Segment Open

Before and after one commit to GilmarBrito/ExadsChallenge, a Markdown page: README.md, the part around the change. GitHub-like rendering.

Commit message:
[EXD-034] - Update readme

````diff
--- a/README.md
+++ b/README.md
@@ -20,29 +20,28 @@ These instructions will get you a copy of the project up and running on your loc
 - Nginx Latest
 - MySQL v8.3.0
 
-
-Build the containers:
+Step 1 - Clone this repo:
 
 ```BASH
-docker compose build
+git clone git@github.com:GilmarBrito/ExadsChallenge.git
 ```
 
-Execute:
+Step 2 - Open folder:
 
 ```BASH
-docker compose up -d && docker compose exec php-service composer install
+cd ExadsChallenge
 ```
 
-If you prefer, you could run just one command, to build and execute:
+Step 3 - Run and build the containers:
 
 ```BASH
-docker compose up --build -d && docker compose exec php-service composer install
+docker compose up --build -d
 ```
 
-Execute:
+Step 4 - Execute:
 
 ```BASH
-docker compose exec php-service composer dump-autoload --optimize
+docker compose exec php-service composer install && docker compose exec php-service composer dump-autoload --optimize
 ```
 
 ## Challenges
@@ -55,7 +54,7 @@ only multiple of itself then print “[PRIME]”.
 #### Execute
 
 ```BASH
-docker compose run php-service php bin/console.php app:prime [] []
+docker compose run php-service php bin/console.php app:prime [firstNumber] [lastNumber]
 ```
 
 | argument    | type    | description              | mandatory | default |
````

Segment Closed

→ AIM OF THE EXERCISE
All of the material, start to finish, should be retyped exactly.

→ SOLUTION TO THIS PROBLEM
Before and after one commit to GilmarBrito/ExadsChallenge, a Markdown page: README.md, the part around the change. GitHub-like rendering.

Commit message:
[EXD-034] - Update readme

````diff
--- a/README.md
+++ b/README.md
@@ -20,29 +20,28 @@ These instructions will get you a copy of the project up and running on your loc
 - Nginx Latest
 - MySQL v8.3.0
 
-
-Build the containers:
+Step 1 - Clone this repo:
 
 ```BASH
-docker compose build
+git clone git@github.com:GilmarBrito/ExadsChallenge.git
 ```
 
-Execute:
+Step 2 - Open folder:
 
 ```BASH
-docker compose up -d && docker compose exec php-service composer install
+cd ExadsChallenge
 ```
 
-If you prefer, you could run just one command, to build and execute:
+Step 3 - Run and build the containers:
 
 ```BASH
-docker compose up --build -d && docker compose exec php-service composer install
+docker compose up --build -d
 ```
 
-Execute:
+Step 4 - Execute:
 
 ```BASH
-docker compose exec php-service composer dump-autoload --optimize
+docker compose exec php-service composer install && docker compose exec php-service composer dump-autoload --optimize
 ```
 
 ## Challenges
@@ -55,7 +54,7 @@ only multiple of itself then print “[PRIME]”.
 #### Execute
 
 ```BASH
-docker compose run php-service php bin/console.php app:prime [] []
+docker compose run php-service php bin/console.php app:prime [firstNumber] [lastNumber]
 ```
 
 | argument    | type    | description              | mandatory | default |
````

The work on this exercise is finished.